Government has ‘washed its hands’ of teacher who showed Mohammed pictures

Camilla Turner
·3-min read
Protesters gathered outside Batley Grammar School after it was reported that a teacher had shown students images of the Prophet Mohammed
Protesters gathered outside Batley Grammar School after it was reported that a teacher had shown students images of the Prophet Mohammed

The Government has “washed its hands” of the Batley Grammar School teacher who was suspended after showing pictures of the Prophet Mohammed in class, it has been claimed.

Ministers are not doing enough to ensure that Batley Multi Academy Trust’s investigation is “unduly influenced” by local imams, according to the National Secular Society (NSS).

Officials at the Department for Education (DfE) are also accused of failing to ensure that the probe will examine the school’s reaction to the incident and whether it was appropriate to immediately suspend the teacher.

“This is a bit of a test case for how these things are handled, that’s why it is important,” said Stephen Evans, chief executive of the NSS.

“Here we have a teacher in fear of his life, in hiding and suspended from his job – yet there is nothing to indicate the materials were not handled correctly.

“We are concerned that the Department for Education doesn’t seem interested enough given that the outcome of this will have national implications. They have washed their hands of it.”

Watch: Batley Grammar School: Is Prophet Mohammed caricature offensive or freedom of expression?

Batley Grammar School sent pupils home early for the Easter holidays and issued an apology after a group of Muslims gathered at the gates to protest. The headmaster announced that the Religious Studies teacher had been suspended while the school looked into what happened.

The 29-year-old teacher and his family went into hiding after reportedly receiving death threats in the wake of the protests.

Mr Evans said that ministers must appreciate the “broader significance” of the case, which had “already sent a damaging message on teachers’ ability to encourage critical thinking on culturally sensitive issues”.

He said that “fundamental principles are at stake”, adding that if the Government failed to show leadership, it would leave the school and trust “vulnerable to pressure from assertive religious voices”.

The academy trust that runs Batley Grammar School announced at the end of March that it would carry out an “independent” investigation into the context in which the cartoon was shown.

The trust, which runs three secondaries and two primaries in West Yorkshire, said it would appoint a panel which would make a series of recommendations about the Religious Studies curriculum.

Announcing the investigation in March, the trust said it would examine “how certain materials, which caused offence, came to be used in a Religious Studies lesson at Batley Grammar”.

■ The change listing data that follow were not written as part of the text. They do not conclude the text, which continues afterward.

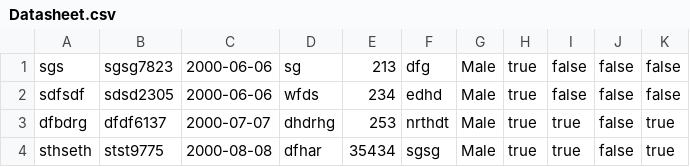
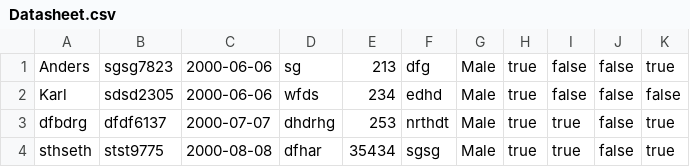
Before and after one commit to KarlSixten/Delfinen, a CSV file: Datasheet.csv, drawn as a sheet.

```diff
--- a/Datasheet.csv
+++ b/Datasheet.csv
@@ -1,3 +1,3 @@
-sgs;sgsg7823;2000-06-06;sg;213;dfg;Male;true;false;false;false
-sdfsdf;sdsd2305;2000-06-06;wfds;234;edhd;Male;true;false;false;false
+Anders;sgsg7823;2000-06-06;sg;213;dfg;Male;true;false;false;true
+Karl;sdsd2305;2000-06-06;wfds;234;edhd;Male;true;false;false;false
 dfbdrg;dfdf6137;2000-07-07;dhdrhg;253;nrthdt;Male;true;true;false;true
```
Also changed, not shown: 12 other files.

Watch: Batley Grammar School parents call for calm after uproar over image of Mohammed used in lesson

But Mr Evans said that it was crucial that the investigation also scrutinised the school’s response to the crisis, which included suspending the teacher after protesters arrived at the school gates.

“We are concerned that the terms of reference seem to be a bit limited,” he said. “Any investigation should cover the conduct of the school – but it seems to be about how these materials came to be used in class.

“What we don’t want this to be is an exercise in justifying the school’s actions. That would be awful for the freedom to teach and freedom of expression.”

A spokesperson for Batley Multi Academy Trust declined to comment on whether any local imams had been appointed to the trust’s panel, but said that an independent barrister had been appointed to lead the investigation.

“The investigation is under way and the investigator will have access to relevant expertise,” they said. “The investigator has no prior connection with the Trust or any of its Trustees or employees.

“After gathering evidence, the investigator will make recommendations to the Trust to help inform its next steps, so that, where necessary, appropriate lessons for the school and the Trust can be learned and action taken.”